[Start of section]

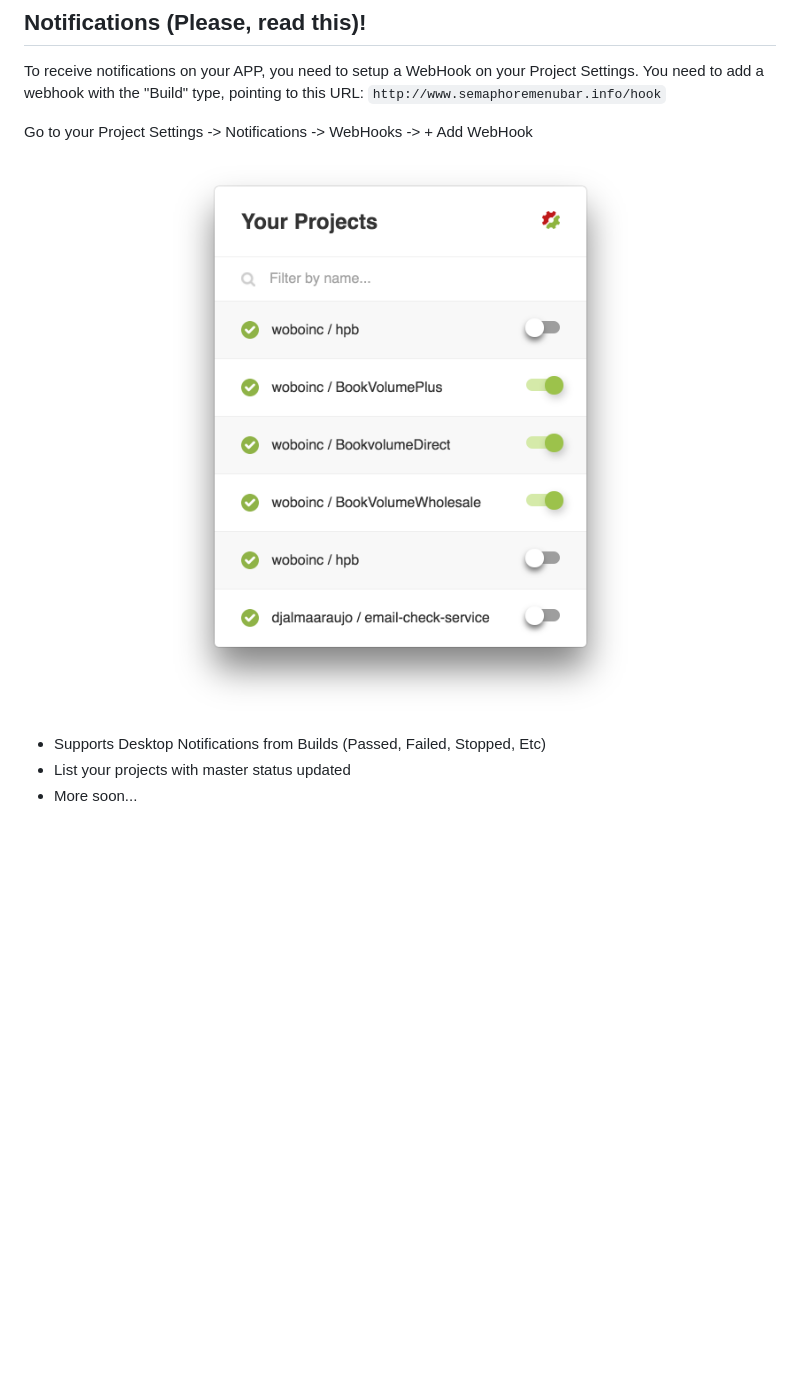
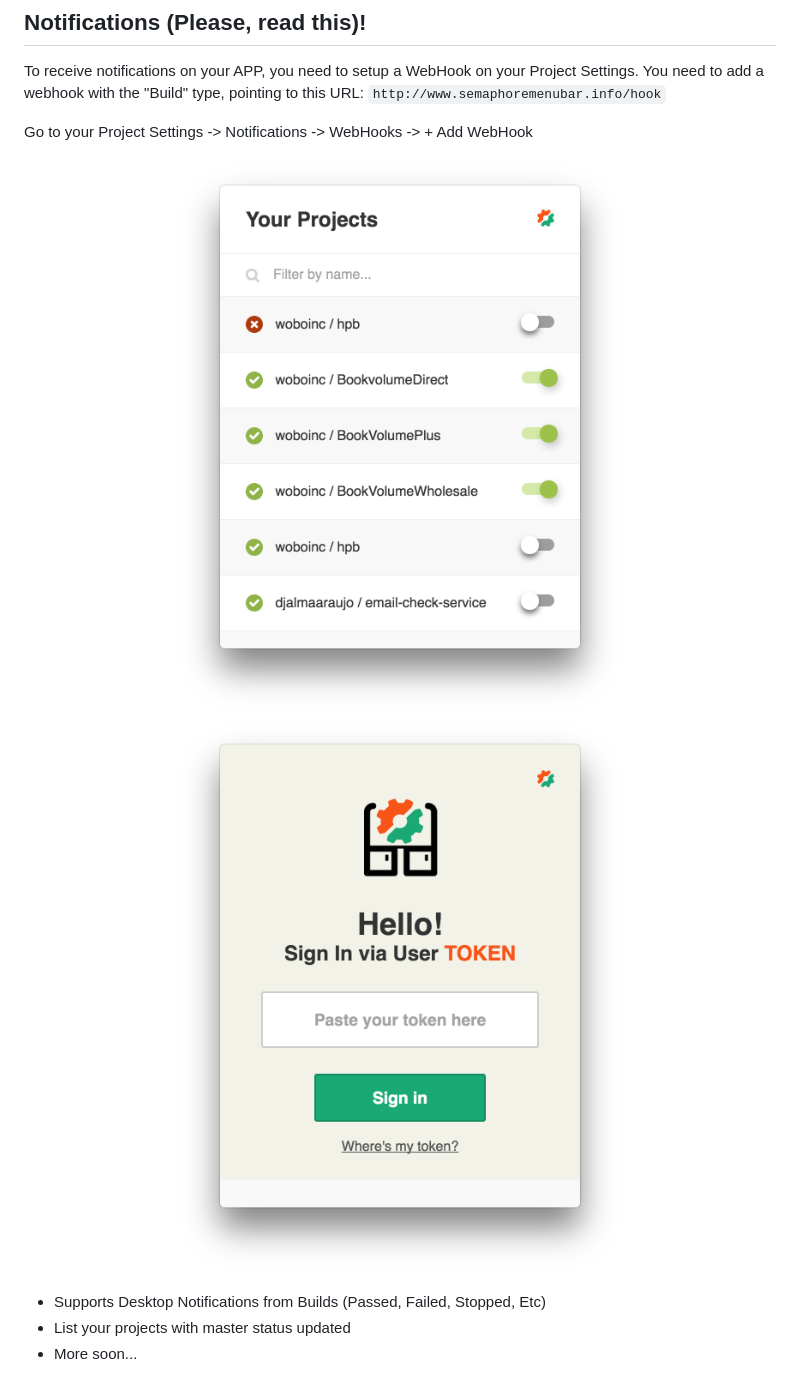
Before and after one commit to djalmaaraujo/semaphore-menubar, a Markdown page: README.md, the part around the change. Drawn GitHub-style; pictures changed too: assets/screenshots/screenshot.png, assets/screenshots/screenshot2.png (added); blank space fills up the shorter version.

Commit message:
New version!

```diff
--- a/README.md
+++ b/README.md
@@ -10,6 +10,8 @@ Go to your Project Settings -> Notifications -> WebHooks -> + Add WebHook
 
 <p align="center">
   <img src="https://github.com/djalmaaraujo/semaphore-menubar/blob/master/assets/screenshots/screenshot.png?raw=true" alt="Sublime's custom image"/>
+
+  <img src="https://github.com/djalmaaraujo/semaphore-menubar/blob/master/assets/screenshots/screenshot2.png?raw=true" alt="Sublime's custom image"/>
 </p>
 
 * Supports Desktop Notifications from Builds (Passed, Failed, Stopped, Etc)
```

[End of section]

■ **Activity**
Retype the whole listing above exactly as written. Skip the pictures.

■ **Task solution**
Before and after one commit to djalmaaraujo/semaphore-menubar, a Markdown page: README.md, the part around the change. Drawn GitHub-style; pictures changed too: assets/screenshots/screenshot.png, assets/screenshots/screenshot2.png (added); blank space fills up the shorter version.

Commit message:
New version!

```diff
--- a/README.md
+++ b/README.md
@@ -10,6 +10,8 @@ Go to your Project Settings -> Notifications -> WebHooks -> + Add WebHook
 
 <p align="center">
   <img src="https://github.com/djalmaaraujo/semaphore-menubar/blob/master/assets/screenshots/screenshot.png?raw=true" alt="Sublime's custom image"/>
+
+  <img src="https://github.com/djalmaaraujo/semaphore-menubar/blob/master/assets/screenshots/screenshot2.png?raw=true" alt="Sublime's custom image"/>
 </p>
 
 * Supports Desktop Notifications from Builds (Passed, Failed, Stopped, Etc)
```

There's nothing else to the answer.